Nicknamed “the supermarket solution” by some government officials, the scheme would waive or streamline the customs checks and safety and security declarations that supermarkets claim could make it unviable for them to continue operating in the region.
But the plans have caused ire among suppliers, wholesalers and convenience stores, who are urging government to extend the scheme to all food and drink trade crossing into Northern Ireland.
In a draft letter due to be sent to Defra secretary George Eustice and Michael Gove this week, 19 senior industry representatives warned that restricting the scheme’s access would leave supermarkets as the only viable option for businesses wanting to supply the region.
“This will concentrate even greater powers in the hands of these dominant retailers,” said the letter, seen by The Grocer. “This erosion of competition will result in reduced choice and higher prices facing consumers in Northern Ireland.”
A recent FDF survey revealed that 80% of UK food and drink businesses currently ship their products into Northern Ireland themselves, all of which would currently fall outside of the government’s scheme.
“[The government] have always said they would look to roll this out further in phases but the worry is that once they’ve got past the four or five large supermarkets then the momentum will stop,” said Luke Hindlaugh, senior EU and international trade executive at the FDF.
The letter to government spelt out the damage this could cause to wholesalers, foodservice, and convenience stores, as well as the “manufacturers in Northern Ireland that depend on the seamless supply of ingredients from Great Britain”.
“What you can’t have is a situation where the government gives the supermarkets privileged access,” said one senior industry source. “That would constitute a restraint of trade” and “face a referral to the CMA from one or other of the disadvantaged parties”.
Aodhan Connolly, director at the Northern Ireland Retail Consortium, said a trusted trade scheme would be a “must have” if supermarkets are to keep shelves stocked and prices low from next year.

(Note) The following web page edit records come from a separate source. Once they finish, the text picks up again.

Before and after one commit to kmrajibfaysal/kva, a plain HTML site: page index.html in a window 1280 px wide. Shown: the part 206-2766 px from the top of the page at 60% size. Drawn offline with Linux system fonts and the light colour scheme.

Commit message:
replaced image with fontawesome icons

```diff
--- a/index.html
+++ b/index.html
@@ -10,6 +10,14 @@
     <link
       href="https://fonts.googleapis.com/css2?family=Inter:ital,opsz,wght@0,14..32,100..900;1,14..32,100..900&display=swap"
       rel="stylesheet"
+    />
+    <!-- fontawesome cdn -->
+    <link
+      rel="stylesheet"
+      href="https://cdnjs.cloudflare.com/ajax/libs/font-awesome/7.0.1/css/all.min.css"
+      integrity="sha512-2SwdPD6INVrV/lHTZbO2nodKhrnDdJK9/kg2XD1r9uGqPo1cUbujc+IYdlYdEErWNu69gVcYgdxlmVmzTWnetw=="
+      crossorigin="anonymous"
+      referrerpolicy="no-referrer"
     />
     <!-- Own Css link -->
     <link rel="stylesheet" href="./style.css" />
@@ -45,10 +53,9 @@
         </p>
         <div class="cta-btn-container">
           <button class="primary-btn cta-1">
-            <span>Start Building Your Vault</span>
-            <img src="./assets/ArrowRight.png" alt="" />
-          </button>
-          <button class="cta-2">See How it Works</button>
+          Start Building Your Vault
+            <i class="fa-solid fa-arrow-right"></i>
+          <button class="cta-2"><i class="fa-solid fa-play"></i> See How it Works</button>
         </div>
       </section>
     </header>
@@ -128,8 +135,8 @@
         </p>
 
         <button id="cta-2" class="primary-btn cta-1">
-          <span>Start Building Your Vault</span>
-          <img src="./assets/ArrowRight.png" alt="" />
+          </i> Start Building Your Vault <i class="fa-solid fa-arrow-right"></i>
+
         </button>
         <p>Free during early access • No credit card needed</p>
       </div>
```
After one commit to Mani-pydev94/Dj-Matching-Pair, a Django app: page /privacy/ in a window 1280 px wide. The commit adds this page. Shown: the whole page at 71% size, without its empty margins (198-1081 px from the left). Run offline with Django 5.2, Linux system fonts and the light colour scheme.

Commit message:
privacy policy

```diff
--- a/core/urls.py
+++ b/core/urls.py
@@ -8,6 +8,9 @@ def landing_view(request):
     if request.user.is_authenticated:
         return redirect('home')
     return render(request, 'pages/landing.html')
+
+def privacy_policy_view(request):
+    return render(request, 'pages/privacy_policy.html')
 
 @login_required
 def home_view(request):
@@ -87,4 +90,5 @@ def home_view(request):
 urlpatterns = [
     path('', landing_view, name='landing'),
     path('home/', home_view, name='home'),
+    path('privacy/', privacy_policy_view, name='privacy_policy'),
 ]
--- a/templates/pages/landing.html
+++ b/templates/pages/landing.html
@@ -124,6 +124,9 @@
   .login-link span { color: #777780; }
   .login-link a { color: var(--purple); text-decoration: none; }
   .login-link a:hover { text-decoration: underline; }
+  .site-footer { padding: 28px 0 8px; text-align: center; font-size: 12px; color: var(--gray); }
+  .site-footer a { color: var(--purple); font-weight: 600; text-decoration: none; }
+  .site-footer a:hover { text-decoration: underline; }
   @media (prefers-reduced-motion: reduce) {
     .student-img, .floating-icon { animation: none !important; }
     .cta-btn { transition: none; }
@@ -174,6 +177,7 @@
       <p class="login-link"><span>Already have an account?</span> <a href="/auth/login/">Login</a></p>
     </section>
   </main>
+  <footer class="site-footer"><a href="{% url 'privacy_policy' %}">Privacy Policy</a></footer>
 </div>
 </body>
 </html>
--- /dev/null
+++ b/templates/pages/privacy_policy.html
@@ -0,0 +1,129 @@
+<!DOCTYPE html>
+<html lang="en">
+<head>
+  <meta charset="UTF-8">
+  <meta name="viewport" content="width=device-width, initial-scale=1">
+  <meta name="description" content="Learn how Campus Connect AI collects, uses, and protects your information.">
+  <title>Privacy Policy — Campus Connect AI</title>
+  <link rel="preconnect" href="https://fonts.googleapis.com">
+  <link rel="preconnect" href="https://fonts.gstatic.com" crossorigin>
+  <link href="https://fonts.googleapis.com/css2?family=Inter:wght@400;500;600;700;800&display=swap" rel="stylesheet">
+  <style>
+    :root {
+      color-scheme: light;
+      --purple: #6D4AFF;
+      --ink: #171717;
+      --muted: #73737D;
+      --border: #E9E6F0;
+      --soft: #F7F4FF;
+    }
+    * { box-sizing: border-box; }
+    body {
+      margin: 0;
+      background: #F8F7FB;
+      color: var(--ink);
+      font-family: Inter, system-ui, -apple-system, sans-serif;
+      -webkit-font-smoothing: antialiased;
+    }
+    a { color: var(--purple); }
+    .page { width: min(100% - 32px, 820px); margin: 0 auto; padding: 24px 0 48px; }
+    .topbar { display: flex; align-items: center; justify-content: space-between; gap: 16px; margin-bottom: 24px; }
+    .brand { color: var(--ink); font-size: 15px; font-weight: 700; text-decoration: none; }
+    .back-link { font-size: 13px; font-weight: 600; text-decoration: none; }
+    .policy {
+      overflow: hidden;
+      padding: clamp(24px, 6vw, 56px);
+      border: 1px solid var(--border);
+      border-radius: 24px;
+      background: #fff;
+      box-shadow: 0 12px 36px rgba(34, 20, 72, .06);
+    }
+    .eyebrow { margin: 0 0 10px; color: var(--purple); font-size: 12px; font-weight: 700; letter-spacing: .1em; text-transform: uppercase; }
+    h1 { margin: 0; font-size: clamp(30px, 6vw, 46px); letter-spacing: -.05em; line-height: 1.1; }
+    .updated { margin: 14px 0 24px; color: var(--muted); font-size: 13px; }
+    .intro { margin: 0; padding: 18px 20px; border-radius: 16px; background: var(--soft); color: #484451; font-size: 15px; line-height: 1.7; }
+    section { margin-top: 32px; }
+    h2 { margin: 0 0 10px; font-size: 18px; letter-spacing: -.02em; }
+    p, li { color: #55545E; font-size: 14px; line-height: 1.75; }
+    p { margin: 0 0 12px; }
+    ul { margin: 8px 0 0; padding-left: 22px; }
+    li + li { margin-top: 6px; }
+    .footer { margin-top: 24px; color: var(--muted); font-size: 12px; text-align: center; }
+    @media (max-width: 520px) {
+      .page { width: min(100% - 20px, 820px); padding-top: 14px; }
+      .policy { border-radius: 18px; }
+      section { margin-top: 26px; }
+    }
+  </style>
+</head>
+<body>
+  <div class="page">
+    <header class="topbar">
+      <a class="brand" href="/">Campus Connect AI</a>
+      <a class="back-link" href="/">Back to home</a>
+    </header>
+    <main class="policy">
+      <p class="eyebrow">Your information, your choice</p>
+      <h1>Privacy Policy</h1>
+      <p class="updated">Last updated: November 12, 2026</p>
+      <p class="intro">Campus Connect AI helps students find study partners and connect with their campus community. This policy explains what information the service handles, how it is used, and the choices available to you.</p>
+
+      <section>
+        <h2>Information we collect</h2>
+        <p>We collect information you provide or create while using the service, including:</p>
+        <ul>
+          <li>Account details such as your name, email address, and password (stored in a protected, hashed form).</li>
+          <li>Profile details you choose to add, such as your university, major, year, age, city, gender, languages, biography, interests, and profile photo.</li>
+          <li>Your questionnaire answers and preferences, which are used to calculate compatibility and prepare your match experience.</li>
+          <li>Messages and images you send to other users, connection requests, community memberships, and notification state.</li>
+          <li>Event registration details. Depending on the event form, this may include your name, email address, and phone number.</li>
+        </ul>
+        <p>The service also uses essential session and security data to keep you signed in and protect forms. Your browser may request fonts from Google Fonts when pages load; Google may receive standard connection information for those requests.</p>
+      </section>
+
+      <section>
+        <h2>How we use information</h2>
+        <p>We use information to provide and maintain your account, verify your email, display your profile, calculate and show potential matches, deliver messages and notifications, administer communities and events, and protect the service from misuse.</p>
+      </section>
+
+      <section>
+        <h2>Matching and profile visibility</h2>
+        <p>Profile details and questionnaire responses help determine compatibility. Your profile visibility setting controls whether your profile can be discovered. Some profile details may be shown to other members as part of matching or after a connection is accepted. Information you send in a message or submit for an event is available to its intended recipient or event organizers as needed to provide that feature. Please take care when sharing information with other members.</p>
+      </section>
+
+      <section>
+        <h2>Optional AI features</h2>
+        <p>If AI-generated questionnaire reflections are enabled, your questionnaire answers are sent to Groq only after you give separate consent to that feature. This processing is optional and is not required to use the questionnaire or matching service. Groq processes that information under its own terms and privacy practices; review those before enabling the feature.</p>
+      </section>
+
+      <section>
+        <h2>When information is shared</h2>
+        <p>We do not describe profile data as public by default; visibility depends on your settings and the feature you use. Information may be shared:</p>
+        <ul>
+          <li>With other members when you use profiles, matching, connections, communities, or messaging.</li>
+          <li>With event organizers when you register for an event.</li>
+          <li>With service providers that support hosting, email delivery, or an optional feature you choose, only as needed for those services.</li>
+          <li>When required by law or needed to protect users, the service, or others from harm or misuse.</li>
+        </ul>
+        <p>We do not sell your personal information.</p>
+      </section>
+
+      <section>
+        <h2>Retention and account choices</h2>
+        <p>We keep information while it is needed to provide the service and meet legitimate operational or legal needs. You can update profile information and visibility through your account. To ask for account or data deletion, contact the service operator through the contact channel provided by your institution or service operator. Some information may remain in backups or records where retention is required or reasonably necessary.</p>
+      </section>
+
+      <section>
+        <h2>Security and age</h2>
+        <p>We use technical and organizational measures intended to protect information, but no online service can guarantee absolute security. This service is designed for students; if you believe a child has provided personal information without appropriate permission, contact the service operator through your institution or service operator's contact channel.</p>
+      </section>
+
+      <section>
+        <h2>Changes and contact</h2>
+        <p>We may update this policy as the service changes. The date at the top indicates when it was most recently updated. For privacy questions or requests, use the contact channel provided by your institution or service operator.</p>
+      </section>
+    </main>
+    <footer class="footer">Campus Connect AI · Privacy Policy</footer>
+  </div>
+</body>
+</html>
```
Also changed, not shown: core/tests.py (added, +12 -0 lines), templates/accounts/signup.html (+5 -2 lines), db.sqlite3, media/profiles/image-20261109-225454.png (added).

However, he recognised the solution could not be solely about supermarkets.
“We realise we are very dependent on our supply chain. There’s an eclectic retail mix in Northern Ireland, all of whom will need to be engaged with this process.”
Michel Barnier, the EU’s chief negotiator, said in June that simplified customs procedures could apply for some large operators moving goods from Great Britain into Northern Ireland, “supermarkets being one of them”.
But the plans are thought to have taken a backwards step in recent weeks after the launch of the UK’s internal market bill, which is designed to override key aspects of the Northern Ireland protocol agreed with Brussels last year.
“A trusted trade scheme relies on trust and the UK bill was seen to remove some of that trust,” said Connolly. “But we do know there are technical discussions ongoing.”
A government spokesman said it recognised “the unique position of authorised traders, such as supermarkets, with stable supply chains, and comprehensive oversight of warehousing and distribution operations, moving pre-packaged products for retail sale solely in Northern Ireland. We are continuing to pursue specific solutions for this trade.”